- [PROBLEM] Ignoring the pictures, repeat every entry below exactly as it appears.

- [LISTED RECORDS]
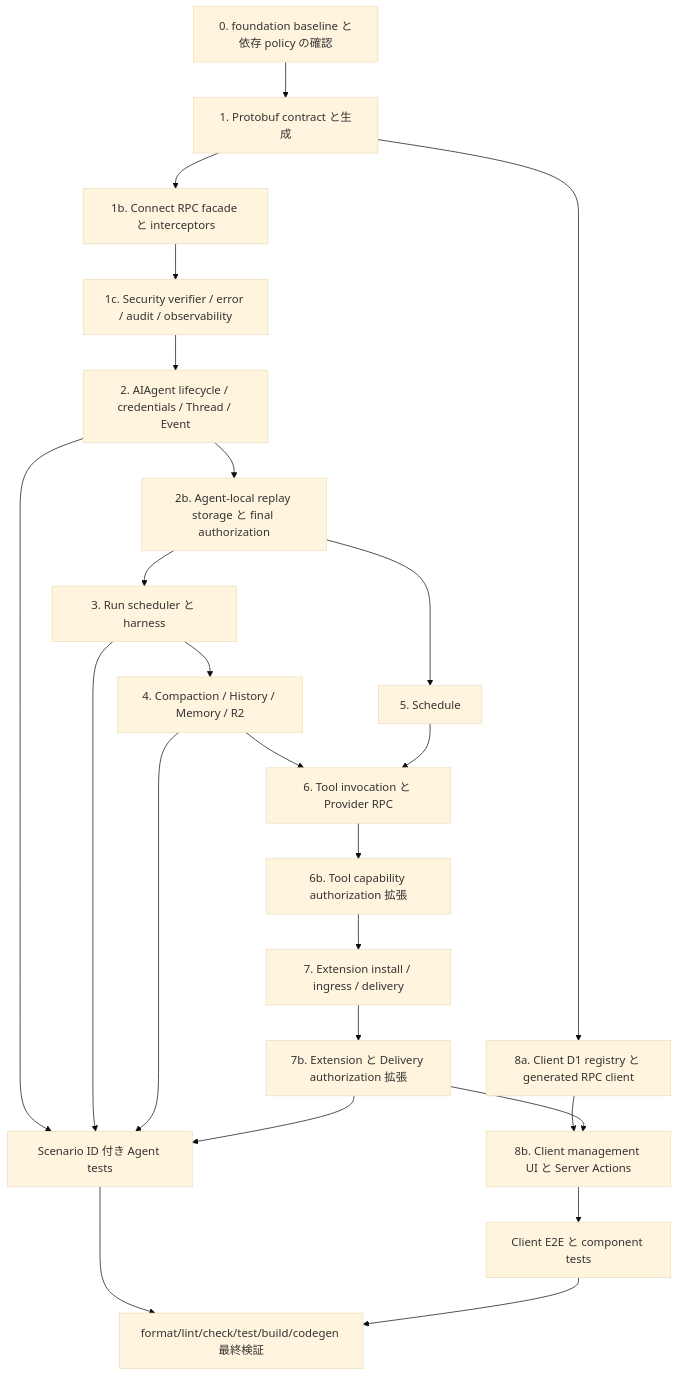
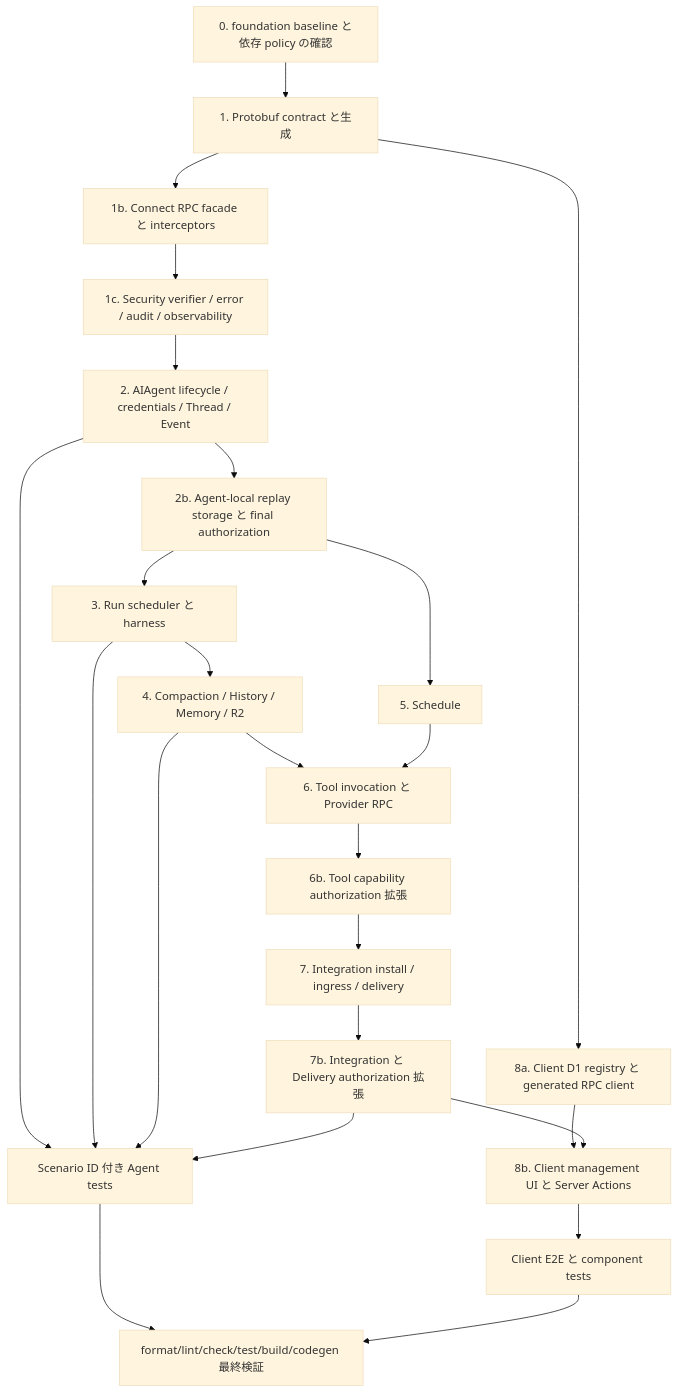
One commit to Suzlun/cf-tamac changed the sixth of 6 diagrams in openspec/changes/implement-agent-service-base/design.md. Above: the diagram before and after it, drawn with Mermaid (base theme). The commit also changed other lines of this file and 64 other files, not shown here.

Commit message:
refactor: rename extension terminology to integration

````diff
--- a/openspec/changes/implement-agent-service-base/design.md
+++ b/openspec/changes/implement-agent-service-base/design.md
@@ -524,26 +524,26 @@
 ```mermaid
 flowchart TD
   P0[0. foundation baseline と依存 policy の確認] --> S1[1. Protobuf contract と生成]
   S1 --> R1[1b. Connect RPC facade と interceptors]
   R1 --> SEC1[1c. Security verifier / error / audit / observability]
   SEC1 --> S2[2. AIAgent lifecycle / credentials / Thread / Event]
   S2 --> SEC2[2b. Agent-local replay storage と final authorization]
   SEC2 --> S3[3. Run scheduler と harness]
   S3 --> S4[4. Compaction / History / Memory / R2]
   SEC2 --> S5[5. Schedule]
   S4 --> S6[6. Tool invocation と Provider RPC]
   S5 --> S6
   S6 --> SEC3[6b. Tool capability authorization 拡張]
-  SEC3 --> S7[7. Extension install / ingress / delivery]
-  S7 --> SEC4[7b. Extension と Delivery authorization 拡張]
+  SEC3 --> S7[7. Integration install / ingress / delivery]
+  S7 --> SEC4[7b. Integration と Delivery authorization 拡張]
   S1 --> C1[8a. Client D1 registry と generated RPC client]
   C1 --> C2[8b. Client management UI と Server Actions]
   SEC4 --> C2
   S2 --> T1[Scenario ID 付き Agent tests]
   S3 --> T1
   S4 --> T1
   SEC4 --> T1
   C2 --> T2[Client E2E と component tests]
   T1 --> V[format/lint/check/test/build/codegen 最終検証]
   T2 --> V
 ```
````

- [EXERCISE SOLUTION]
One commit to Suzlun/cf-tamac changed the sixth of 6 diagrams in openspec/changes/implement-agent-service-base/design.md. Above: the diagram before and after it, drawn with Mermaid (base theme). The commit also changed other lines of this file and 64 other files, not shown here.

Commit message:
refactor: rename extension terminology to integration

````diff
--- a/openspec/changes/implement-agent-service-base/design.md
+++ b/openspec/changes/implement-agent-service-base/design.md
@@ -524,26 +524,26 @@
 ```mermaid
 flowchart TD
   P0[0. foundation baseline と依存 policy の確認] --> S1[1. Protobuf contract と生成]
   S1 --> R1[1b. Connect RPC facade と interceptors]
   R1 --> SEC1[1c. Security verifier / error / audit / observability]
   SEC1 --> S2[2. AIAgent lifecycle / credentials / Thread / Event]
   S2 --> SEC2[2b. Agent-local replay storage と final authorization]
   SEC2 --> S3[3. Run scheduler と harness]
   S3 --> S4[4. Compaction / History / Memory / R2]
   SEC2 --> S5[5. Schedule]
   S4 --> S6[6. Tool invocation と Provider RPC]
   S5 --> S6
   S6 --> SEC3[6b. Tool capability authorization 拡張]
-  SEC3 --> S7[7. Extension install / ingress / delivery]
-  S7 --> SEC4[7b. Extension と Delivery authorization 拡張]
+  SEC3 --> S7[7. Integration install / ingress / delivery]
+  S7 --> SEC4[7b. Integration と Delivery authorization 拡張]
   S1 --> C1[8a. Client D1 registry と generated RPC client]
   C1 --> C2[8b. Client management UI と Server Actions]
   SEC4 --> C2
   S2 --> T1[Scenario ID 付き Agent tests]
   S3 --> T1
   S4 --> T1
   SEC4 --> T1
   C2 --> T2[Client E2E と component tests]
   T1 --> V[format/lint/check/test/build/codegen 最終検証]
   T2 --> V
 ```
````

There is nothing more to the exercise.